#### [What is required]
Every line from the one that includes "sign-in for the" to the end of the entries should be written out exactly, with the first and last included.

Dataset content below:

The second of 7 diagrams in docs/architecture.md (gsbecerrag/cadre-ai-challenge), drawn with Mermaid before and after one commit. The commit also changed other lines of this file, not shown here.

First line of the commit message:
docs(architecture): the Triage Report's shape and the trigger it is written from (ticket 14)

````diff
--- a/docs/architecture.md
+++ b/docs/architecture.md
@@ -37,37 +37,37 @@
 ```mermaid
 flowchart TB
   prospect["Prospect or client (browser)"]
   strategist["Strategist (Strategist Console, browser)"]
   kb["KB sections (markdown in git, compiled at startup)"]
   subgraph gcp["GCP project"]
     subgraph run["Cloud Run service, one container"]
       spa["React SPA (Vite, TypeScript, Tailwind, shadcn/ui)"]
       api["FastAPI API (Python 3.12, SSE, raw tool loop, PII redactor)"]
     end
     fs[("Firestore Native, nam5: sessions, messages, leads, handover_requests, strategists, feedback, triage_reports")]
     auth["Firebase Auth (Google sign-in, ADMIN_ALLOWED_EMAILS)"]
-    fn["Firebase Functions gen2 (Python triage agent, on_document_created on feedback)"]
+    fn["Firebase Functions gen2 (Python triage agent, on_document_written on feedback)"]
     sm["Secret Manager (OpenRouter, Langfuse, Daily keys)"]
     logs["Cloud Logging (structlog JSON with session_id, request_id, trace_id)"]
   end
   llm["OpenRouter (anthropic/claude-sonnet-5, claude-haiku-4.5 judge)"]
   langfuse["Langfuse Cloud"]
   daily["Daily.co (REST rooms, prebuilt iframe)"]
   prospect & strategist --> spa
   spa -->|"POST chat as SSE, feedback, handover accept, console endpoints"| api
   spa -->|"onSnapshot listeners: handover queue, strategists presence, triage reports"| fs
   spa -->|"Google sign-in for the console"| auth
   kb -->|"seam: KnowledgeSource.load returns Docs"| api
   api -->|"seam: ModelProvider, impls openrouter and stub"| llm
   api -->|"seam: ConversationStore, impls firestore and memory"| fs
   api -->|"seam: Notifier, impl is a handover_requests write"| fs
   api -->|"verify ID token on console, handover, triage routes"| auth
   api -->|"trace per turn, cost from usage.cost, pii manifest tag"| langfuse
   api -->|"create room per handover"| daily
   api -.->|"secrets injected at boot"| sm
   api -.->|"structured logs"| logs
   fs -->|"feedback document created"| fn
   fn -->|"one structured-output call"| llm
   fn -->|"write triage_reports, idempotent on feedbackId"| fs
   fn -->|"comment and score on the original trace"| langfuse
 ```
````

End of Dataset content.

#### [Solution for this problem]
   spa -->|"Google sign-in for the console"| auth
   kb -->|"seam: KnowledgeSource.load returns Docs"| api
   api -->|"seam: ModelProvider, impls openrouter and stub"| llm
   api -->|"seam: ConversationStore, impls firestore and memory"| fs
   api -->|"seam: Notifier, impl is a handover_requests write"| fs
   api -->|"verify ID token on console, handover, triage routes"| auth
   api -->|"trace per turn, cost from usage.cost, pii manifest tag"| langfuse
   api -->|"create room per handover"| daily
   api -.->|"secrets injected at boot"| sm
   api -.->|"structured logs"| logs
   fs -->|"feedback document created"| fn
   fn -->|"one structured-output call"| llm
   fn -->|"write triage_reports, idempotent on feedbackId"| fs
   fn -->|"comment and score on the original trace"| langfuse
 ```
````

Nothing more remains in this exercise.